Taxpayers shouldn’t foot the bill for exoplanets and supercolliders

Ross Marchand

December 11, 2017

This article originally appeared in The Washington Examiner on December 11, 2017

Discoveries beyond the solar system are exciting, so long as the price tag remains hidden from the public view.

NASA recently released a technical/cost analysis on their ambitious Wide-Field Infrared Survey Telescope (WFIRST) to little fanfare. WFRIST, designed to provide a high-resolution mapping of the universe and explore planets outside our solar system (exoplanets), had its cost originally pegged at $3.2 billion. Now, the cost is expected to be around $4 billion due to the planned “technological demonstration” of expensive coronagraph equipment. And $4 billion may be low considering the inevitable cost overruns with any government project.

The cost escalation isn’t exactly shocking; NASA was warned repeatedly by the National Academy of Science that piggybacking an experiment onto a flagship mission would increase costs astronomically. The scathing report, which criticized these preventable overruns and dysfunctional governance, was little surprise to observers familiar with NASA’s long history of cost overruns and schedule delays. NASA’s habit of 20 percent-plus overruns and questionable missions should be an easy target for lawmakers ramping up scrutiny on waste and abuse throughout the federal government.
 
But instead of scaling back the size and scope of NASA, Congress has elected to merely shift its focus from orbital data collection (ie. monitoring global warming) to planetary science. Even deficit hawks traditionally critical of large federal spending initiatives are fine with bankrolling the discovery of other worlds to the tune of billions of dollars. Traditionally, the justification used for “getting there first” was a form of space nationalism: just think of all the prestige that came to America after the moon landing. Sure, and there will inevitably be a similar amount of international gushing for the country that plants their flag in the perchlorate-laden Martian soil.
 
Even assuming that the popularity bounce attained by reaching Mars is worth the hundreds of billions of dollars that such an endeavor would cost, the same logic surely doesn’t apply to exoplanets. The Kepler space telescope, for instance, recently discovered twenty exoplanets that may be in the “habitable zone,” the Goldilocks distance from a right-sized sun that results in the optimal climate for life. But news of these discoveries didn’t catch on like wildfire. Safe to say, the vast majority of the global public wasn’t aware that it was NASA scientists who made that discovery instead of the Chinese scientists who have been banned from exoplanet conferences by NASA in the past.
 
Casting aside spurious space nationalism leaves one remaining justification: “it’s interesting.” It’s hard to deny that there’s a widespread craving to explore distant worlds, and even annual releases of Star Wars films can only whet the public appetite for so long. But presuming that there is such a widespread interest in finding Earth-like planets in distant galaxies, there should be enough private funding to achieve that goal. A look into the history of space exploration suggests that private foundations can do some of the heavy lifting if given the chance.
 
The Palomar Observatory, complete with the Hale Telescope, was constructed with a $6 million ($108 million today) grant from the Rockefeller Foundation. The telescope was the largest in the world until 1976, discovered numerous dwarf planets in our solar system and aided in the discovery of exoplanets. Advocates of a hefty federal footprint, though, rightly point out that private coffers have been depleted trying to furnish new improvements onto existing scientific instruments.
 

Cyclotron technology, which was mainly funded by private foundations in the study nuclear physics, gave way to the Superconducting Super Collider project proposed thirty years ago. This gargantuan undertaking was out of reach for the private foundations that forked over the initial funding toward particle acceleration. But federal undertakings have issues of their own, and administrative bloat ballooned the price tag from $4.4 billion to $9 billion by 1993. Congress finally killed the project, and America lost its chance to become the global leader in particle physics.
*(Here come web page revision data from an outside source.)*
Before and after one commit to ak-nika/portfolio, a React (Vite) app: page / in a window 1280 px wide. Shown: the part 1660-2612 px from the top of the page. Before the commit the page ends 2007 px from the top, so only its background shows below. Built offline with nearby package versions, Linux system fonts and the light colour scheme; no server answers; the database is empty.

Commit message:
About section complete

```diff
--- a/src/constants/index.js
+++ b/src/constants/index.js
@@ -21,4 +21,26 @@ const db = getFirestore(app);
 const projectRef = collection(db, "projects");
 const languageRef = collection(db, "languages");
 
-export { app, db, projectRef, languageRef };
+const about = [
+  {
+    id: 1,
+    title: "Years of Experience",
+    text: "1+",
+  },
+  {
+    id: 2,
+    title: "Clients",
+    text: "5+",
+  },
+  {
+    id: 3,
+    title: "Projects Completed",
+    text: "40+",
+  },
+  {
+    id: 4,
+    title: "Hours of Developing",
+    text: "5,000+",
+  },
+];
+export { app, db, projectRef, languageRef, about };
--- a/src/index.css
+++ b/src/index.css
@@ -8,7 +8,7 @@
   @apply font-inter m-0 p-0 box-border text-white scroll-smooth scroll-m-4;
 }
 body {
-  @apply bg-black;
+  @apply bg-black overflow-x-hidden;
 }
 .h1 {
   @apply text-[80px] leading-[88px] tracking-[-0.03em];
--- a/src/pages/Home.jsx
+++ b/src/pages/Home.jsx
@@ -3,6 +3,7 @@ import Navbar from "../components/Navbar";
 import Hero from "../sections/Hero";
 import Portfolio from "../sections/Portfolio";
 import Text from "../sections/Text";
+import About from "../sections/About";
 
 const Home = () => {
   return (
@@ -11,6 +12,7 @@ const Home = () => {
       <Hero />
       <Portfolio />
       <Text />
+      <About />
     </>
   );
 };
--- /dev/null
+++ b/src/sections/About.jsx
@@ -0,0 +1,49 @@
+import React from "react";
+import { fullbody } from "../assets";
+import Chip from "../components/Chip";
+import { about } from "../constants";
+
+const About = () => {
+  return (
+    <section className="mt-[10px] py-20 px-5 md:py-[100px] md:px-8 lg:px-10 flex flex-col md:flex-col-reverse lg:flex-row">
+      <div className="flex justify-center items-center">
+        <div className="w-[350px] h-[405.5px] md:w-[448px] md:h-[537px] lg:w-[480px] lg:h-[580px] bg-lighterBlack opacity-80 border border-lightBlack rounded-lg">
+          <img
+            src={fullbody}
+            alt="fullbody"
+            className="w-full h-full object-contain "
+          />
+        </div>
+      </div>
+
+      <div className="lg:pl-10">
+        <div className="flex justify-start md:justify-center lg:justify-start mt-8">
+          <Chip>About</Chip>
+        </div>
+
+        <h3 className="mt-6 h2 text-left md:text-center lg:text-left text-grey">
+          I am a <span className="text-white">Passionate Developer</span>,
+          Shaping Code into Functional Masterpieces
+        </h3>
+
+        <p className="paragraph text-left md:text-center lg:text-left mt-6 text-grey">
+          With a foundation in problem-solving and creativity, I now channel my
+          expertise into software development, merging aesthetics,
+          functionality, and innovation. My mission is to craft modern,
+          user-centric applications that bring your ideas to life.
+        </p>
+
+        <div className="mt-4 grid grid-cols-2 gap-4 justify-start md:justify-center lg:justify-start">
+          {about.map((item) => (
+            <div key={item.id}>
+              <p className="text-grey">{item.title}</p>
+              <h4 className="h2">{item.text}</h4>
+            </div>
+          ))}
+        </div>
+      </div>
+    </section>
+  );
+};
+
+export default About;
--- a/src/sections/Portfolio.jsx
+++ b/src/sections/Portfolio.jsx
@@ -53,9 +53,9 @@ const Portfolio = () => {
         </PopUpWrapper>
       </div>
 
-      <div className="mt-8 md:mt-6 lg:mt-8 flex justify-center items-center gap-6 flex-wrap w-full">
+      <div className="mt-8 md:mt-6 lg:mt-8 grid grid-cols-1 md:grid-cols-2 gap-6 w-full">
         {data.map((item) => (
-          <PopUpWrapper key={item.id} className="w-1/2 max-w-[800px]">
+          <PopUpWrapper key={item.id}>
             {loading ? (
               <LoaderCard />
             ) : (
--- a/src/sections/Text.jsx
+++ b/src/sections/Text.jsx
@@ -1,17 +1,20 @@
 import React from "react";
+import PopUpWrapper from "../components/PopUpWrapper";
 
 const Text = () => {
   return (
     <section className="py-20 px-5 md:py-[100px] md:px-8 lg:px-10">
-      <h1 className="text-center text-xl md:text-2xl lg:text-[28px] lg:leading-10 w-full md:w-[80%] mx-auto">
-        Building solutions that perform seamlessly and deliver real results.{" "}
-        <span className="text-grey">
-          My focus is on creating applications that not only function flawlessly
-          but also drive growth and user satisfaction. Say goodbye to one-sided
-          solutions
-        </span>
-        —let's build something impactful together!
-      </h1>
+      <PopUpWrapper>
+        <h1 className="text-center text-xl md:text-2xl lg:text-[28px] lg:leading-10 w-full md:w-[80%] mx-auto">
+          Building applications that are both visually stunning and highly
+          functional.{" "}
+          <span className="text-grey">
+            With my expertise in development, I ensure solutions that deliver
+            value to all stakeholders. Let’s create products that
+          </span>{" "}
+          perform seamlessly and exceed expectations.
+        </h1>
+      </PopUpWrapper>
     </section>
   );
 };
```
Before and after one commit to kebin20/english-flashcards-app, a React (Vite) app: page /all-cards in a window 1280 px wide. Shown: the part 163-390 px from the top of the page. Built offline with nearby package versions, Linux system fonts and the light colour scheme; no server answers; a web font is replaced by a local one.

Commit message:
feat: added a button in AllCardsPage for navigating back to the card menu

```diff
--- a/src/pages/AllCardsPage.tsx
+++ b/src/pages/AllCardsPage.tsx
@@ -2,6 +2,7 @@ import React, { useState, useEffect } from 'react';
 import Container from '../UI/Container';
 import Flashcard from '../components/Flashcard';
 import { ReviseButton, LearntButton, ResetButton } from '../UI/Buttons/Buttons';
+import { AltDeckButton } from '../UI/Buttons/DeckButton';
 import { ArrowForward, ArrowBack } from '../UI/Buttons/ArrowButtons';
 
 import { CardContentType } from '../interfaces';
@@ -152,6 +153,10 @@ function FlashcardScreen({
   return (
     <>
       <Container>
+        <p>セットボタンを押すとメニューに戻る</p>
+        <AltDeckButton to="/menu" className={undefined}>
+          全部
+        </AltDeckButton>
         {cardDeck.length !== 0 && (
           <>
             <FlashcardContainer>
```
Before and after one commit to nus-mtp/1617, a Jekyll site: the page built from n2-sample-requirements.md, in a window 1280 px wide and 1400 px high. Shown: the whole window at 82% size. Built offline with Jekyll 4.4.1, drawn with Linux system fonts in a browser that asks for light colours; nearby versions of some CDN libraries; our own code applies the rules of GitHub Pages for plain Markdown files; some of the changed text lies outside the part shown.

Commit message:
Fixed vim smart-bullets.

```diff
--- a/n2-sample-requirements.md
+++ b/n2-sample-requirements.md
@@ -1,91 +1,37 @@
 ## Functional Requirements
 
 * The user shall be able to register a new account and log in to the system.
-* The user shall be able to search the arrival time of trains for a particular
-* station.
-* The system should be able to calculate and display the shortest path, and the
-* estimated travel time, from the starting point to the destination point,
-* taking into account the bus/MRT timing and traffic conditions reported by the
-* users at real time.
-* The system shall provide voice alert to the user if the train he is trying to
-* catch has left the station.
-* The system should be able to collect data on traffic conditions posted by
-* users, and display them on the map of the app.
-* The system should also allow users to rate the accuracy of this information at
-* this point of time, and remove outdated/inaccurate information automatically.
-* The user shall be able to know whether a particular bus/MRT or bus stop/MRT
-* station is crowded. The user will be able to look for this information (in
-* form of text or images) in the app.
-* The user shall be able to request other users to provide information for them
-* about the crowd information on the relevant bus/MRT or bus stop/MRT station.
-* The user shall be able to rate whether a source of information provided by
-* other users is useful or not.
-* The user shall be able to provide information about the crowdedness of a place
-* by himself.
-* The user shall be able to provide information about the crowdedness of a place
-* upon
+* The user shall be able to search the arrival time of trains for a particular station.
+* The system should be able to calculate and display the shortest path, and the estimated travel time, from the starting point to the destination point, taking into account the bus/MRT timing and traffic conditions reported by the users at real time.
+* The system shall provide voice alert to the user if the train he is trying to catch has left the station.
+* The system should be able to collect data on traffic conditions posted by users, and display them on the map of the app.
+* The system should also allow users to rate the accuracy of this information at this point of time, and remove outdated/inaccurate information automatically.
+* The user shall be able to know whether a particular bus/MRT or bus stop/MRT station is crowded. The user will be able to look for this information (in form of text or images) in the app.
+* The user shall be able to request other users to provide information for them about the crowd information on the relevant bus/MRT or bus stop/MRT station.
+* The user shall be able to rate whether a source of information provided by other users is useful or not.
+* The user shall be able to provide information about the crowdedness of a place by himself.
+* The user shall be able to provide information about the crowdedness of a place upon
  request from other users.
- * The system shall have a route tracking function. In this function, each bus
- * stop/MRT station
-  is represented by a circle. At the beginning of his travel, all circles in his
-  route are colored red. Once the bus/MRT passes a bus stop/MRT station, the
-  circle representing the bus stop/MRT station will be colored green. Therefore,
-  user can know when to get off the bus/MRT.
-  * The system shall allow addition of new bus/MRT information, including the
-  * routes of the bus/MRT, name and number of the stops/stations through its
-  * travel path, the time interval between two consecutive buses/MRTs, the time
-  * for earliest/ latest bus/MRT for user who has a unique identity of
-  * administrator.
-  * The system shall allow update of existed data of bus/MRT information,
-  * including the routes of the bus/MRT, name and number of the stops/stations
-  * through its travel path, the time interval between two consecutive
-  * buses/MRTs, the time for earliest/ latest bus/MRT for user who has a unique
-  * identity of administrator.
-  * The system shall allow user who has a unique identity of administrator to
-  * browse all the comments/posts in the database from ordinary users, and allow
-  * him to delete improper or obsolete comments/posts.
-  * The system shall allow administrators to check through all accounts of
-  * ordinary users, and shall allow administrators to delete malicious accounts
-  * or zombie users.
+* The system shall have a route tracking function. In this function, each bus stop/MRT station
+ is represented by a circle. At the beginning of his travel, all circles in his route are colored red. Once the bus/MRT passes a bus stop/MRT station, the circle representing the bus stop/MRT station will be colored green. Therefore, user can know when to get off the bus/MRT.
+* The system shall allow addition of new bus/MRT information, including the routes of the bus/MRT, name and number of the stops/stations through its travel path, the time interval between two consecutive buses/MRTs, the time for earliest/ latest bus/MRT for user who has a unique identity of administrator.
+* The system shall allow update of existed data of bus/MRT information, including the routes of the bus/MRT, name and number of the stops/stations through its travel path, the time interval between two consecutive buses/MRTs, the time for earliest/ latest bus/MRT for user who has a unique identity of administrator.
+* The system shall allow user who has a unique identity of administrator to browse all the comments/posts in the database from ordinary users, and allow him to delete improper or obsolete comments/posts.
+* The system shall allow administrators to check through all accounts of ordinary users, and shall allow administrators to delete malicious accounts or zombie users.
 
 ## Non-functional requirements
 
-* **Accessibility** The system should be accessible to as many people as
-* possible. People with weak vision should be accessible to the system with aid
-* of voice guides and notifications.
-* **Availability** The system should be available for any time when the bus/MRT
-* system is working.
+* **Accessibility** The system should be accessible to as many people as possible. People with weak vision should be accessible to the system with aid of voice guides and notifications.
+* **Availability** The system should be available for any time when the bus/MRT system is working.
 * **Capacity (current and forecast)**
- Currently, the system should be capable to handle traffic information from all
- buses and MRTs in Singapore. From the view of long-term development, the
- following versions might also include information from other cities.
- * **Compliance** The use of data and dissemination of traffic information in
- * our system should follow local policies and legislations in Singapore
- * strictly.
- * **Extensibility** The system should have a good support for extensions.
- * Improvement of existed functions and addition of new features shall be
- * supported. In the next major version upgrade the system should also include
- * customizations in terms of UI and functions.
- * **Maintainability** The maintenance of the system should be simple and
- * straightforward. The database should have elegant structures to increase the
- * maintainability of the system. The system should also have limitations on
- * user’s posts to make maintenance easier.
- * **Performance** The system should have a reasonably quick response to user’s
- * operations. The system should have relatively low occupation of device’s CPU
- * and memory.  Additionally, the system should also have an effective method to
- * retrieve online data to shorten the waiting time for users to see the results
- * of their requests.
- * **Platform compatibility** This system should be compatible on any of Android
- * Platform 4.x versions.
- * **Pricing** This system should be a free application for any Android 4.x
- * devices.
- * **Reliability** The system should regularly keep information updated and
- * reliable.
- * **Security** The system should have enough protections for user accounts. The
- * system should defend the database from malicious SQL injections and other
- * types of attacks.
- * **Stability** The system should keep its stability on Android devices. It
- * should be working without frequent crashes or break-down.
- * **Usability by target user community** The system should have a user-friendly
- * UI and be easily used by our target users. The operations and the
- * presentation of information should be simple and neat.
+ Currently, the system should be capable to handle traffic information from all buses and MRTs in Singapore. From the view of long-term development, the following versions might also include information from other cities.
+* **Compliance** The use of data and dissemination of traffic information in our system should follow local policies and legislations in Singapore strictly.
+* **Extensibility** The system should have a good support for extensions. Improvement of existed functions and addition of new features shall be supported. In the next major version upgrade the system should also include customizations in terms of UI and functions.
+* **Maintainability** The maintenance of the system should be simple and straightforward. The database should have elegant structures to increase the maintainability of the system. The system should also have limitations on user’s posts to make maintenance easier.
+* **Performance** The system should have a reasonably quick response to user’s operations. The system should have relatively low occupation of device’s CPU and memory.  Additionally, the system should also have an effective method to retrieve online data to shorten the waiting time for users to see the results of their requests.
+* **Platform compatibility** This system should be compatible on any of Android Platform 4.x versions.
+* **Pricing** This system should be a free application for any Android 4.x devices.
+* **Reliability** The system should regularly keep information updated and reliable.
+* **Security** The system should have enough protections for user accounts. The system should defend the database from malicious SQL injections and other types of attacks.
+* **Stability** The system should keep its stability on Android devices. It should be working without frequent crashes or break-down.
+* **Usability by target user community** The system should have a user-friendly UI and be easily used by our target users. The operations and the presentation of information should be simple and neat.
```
But groundbreaking research didn’t die with Congress’s decision to axe the project. Particle physics research mainly shifted to Europe, with the main onus of discovery shifted to the European Organization for Nuclear Research (CERN). CERN’s affiliated laboratory has continued to expand over the years, and the addition of the Large Hadron Collider in 2008 led to the discovery of the Higgs boson in 2012.

While completing the American Supercollider may have accelerated the discovery and related breakthroughs, it makes little practical difference that European scientists spearheaded the discovery instead of American ones. Nuclear physicists around the world have access to CERN’s research, and Europe has no monopoly on any future innovations that come from these discoveries. American taxpayers, however, were saved from a multi-billion dollar boondoggle that would have inevitably required expensive additions to remain in operation.

Whether for planetary exploration or nuclear physics, American taxpayers needn’t always bear the cost. A history of exciting discoveries suggests that private foundations and foreign governments will gladly foot the bill for telescopes and colliders. American prestige is important, but Americans should not be bilked endlessly so that a few more native researchers receive a few more citations.